In North America we tend to focus on how food is grown and harvested -- organic, free range, cage-free, Marine Stewardship Council, fair trade, non-GMO, vegetarian-fed and locally grown among them. From a sustainability point of view, though, the most important question is missing from these labels: Will this food be eaten or will it end up contributing to the world's growing food-waste problem?
The seamless integration of work and life has been imperative to the growth and successes of Clif Bar & Company. By fostering a community connectedness through group exercises, community service, and shared weekly organic meals together in their in-house cafe, they've openly discussed the types of food they want in their diets and for their families.
Long before the health movement became popular, fish oil was recognized as a healthy part of a nutritious diet. The actual benefit didn't really become known until the 1970s when ingestion of these oils apparently led to better cardiovascular health. Within a few decades, the oil (as well as the fish itself) was suggested as a means to keep heart disease at bay. Today, we know of several chemicals contained within the oil that improve our health. Some of the best are the omega-3 fatty acids.
More than half the planet's people now live in urban areas. The need to supply food, shelter, fresh water and energy to billions of urban residents is resulting in loss of farmland, forests, wetlands and other ecosystems, as well as the critical ecological services they support, like providing food, clean air and drinking water. growing number of jurisdictions have responded by enacting strong land-use policies to protect farmland and green space through sound urban planning
Agroecology is a vast body of science and knowledge that for farmers like Fanta Traoré in Mali, holds answers to the major problems facing the world's food system, among them persistent and growing rates of hunger and malnutrition, a huge ecological footprint, alarming climate change, and the increasing disenfranchisement of farmers.
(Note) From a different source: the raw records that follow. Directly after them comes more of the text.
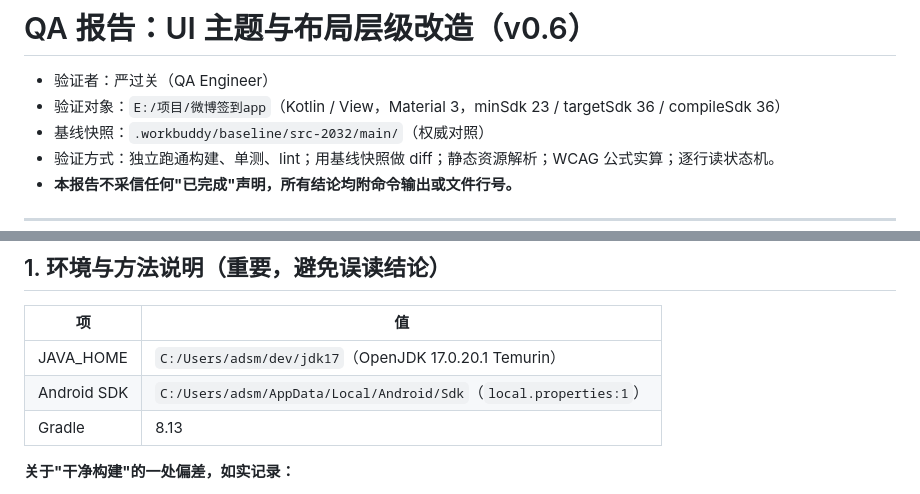
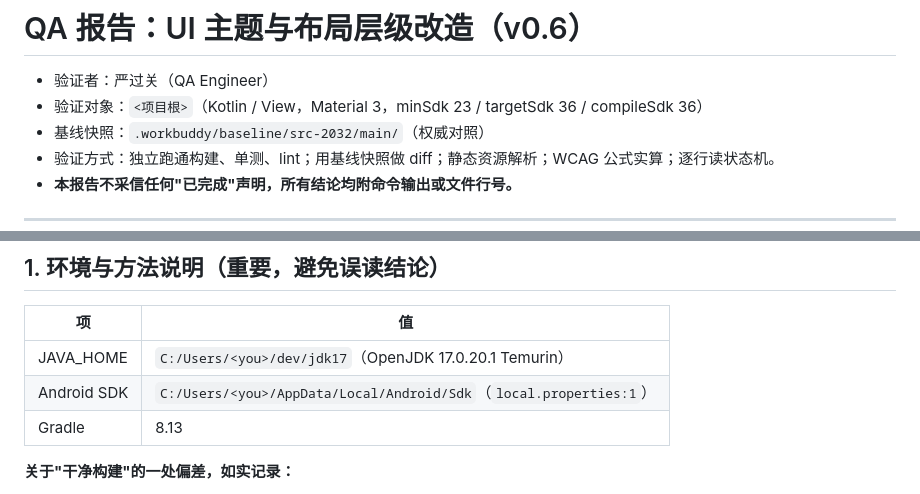
Before and after one commit to diyushuang/weibo-checkin-app, a Markdown page: docs/design/qa-report-ui-refresh.md, 2 parts joined by grey strips. GitHub-like rendering.

```diff
--- a/docs/design/qa-report-ui-refresh.md
+++ b/docs/design/qa-report-ui-refresh.md
@@ -1,7 +1,7 @@
 # QA 报告：UI 主题与布局层级改造（v0.6）
 
 - 验证者：严过关（QA Engineer）
-- 验证对象：`E:/项目/微博签到app`（Kotlin / View，Material 3，minSdk 23 / targetSdk 36 / compileSdk 36）
+- 验证对象：`<项目根>`（Kotlin / View，Material 3，minSdk 23 / targetSdk 36 / compileSdk 36）
 - 基线快照：`.workbuddy/baseline/src-2032/main/`（权威对照）
 - 验证方式：独立跑通构建、单测、lint；用基线快照做 diff；静态资源解析；WCAG 公式实算；逐行读状态机。
 - **本报告不采信任何"已完成"声明，所有结论均附命令输出或文件行号。**
@@ -33,8 +33,8 @@
 
 | 项 | 值 |
 |---|---|
-| JAVA_HOME | `C:/Users/adsm/dev/jdk17`（OpenJDK 17.0.20.1 Temurin） |
-| Android SDK | `C:/Users/adsm/AppData/Local/Android/Sdk`（`local.properties:1`） |
+| JAVA_HOME | `C:/Users/<you>/dev/jdk17`（OpenJDK 17.0.20.1 Temurin） |
+| Android SDK | `C:/Users/<you>/AppData/Local/Android/Sdk`（`local.properties:1`） |
 | Gradle | 8.13 |
 
 **关于"干净构建"的一处偏差，如实记录：**
```
Also changed, not shown: README.md (+21 -9 lines), docs/design/ui-system-v2.0.md (+1 -1 lines), docs/images/home.png (added), docs/images/topics.png (added), 4 other files.
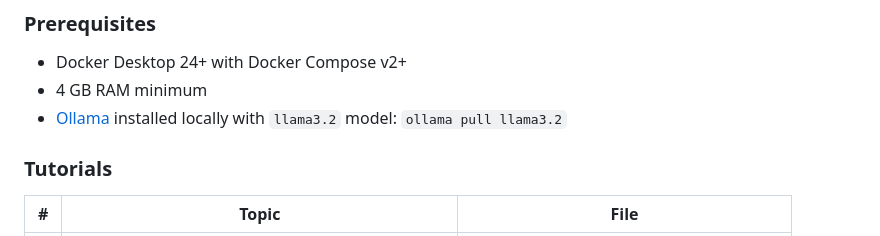
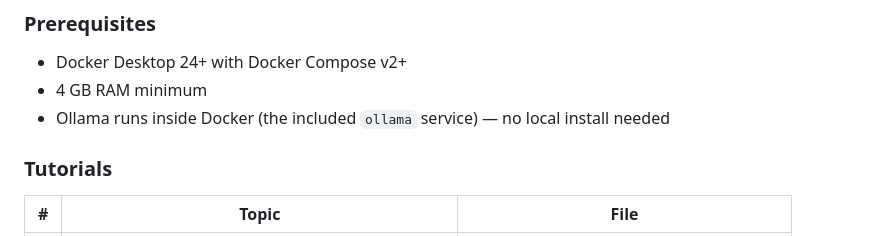
Before and after one commit to gabripo/move_the_bot, a Markdown page: README.md, the part around the change. GitHub-like rendering.

Commit message:
remove Ollama prerequisite from README, as part of containers

```diff
--- a/README.md
+++ b/README.md
@@ -7,7 +7,7 @@ AI-powered spatial human-machine interface: control a simulated robotic arm usin
 ### Prerequisites
 - Docker Desktop 24+ with Docker Compose v2+
 - 4 GB RAM minimum
-- [Ollama](https://ollama.ai) installed locally with `llama3.2` model: `ollama pull llama3.2`
+- Ollama runs inside Docker (the included `ollama` service) — no local install needed
 
 ### Tutorials
 
```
They use their ingenuity and time-tested knowledge to work with ecosystems, soils, seeds, water, and biodiversity, while producing food for communities and sustaining farm families on the land.
While the right to food is a basic human right, food insecurity is a serious problem around the world. The global evidence is clear. Countries that make investments in agricultural development are better equipped to eliminate hunger, reduce rates of undernourishment and accelerate their economies. What's more, increased farm incomes stimulate employment both on farms and in the broader community. Further, the World Bank found that GDP growth originating from agricultural development is twice as effective in reducing poverty as GDP growth stemming from alternative industries.
Supply management, a sensible regulated system where domestic supply is governed by domestic demand, is under attack from critics who are uninformed about its usefulness and effectiveness for producers, processors and consumers. In short, they suggest it must be sacrificed on the altar of the Trans Pacific Partnership negotiations if Canada wants to be inside that grouping which, they all assume, would benefit the country.
At an estimated $7.9 billion and growing, the proposed Site C Dam on the beautiful Peace River in northeastern B.C. has been criticized. If built, Site C would violate First Nations' rights under Treaty 8, rendering them irrelevant to the point of mockery. How long will Treaty 8 First Nations be able to sustain a vibrant, living culture when the dam devastates their land and communities?
Mambo Jambo Radio is one of many radio stations around the world to benefit from JHR human rights media training. Knoll helped broadcaster Rotlinde Achimpota understand the importance of covering women's and children's rights stories, which has since made her a household name across northern Tanzania.
Despite industry claims to the contrary, British Columbia's carbon tax has not hurt the province's agricultural sector, a new Pacific Institute for Climate Solutions study concludes. Further, the study suggests that the more than $25 million worth of competitive "relief" that the provincial government has granted the industry in recent years may not have been necessary.
Today, viticulture is thriving in Ontario, with more than 180 wineries responsible for just over 70 per cent of total Canadian wine production, contributing an estimated $3.3 billion to the province's economy in 2011, many thousands of direct and indirect jobs, as well as $644 million in tourism and tourism employment, according to the Ontario Winery and Grower Alliance of Ontario.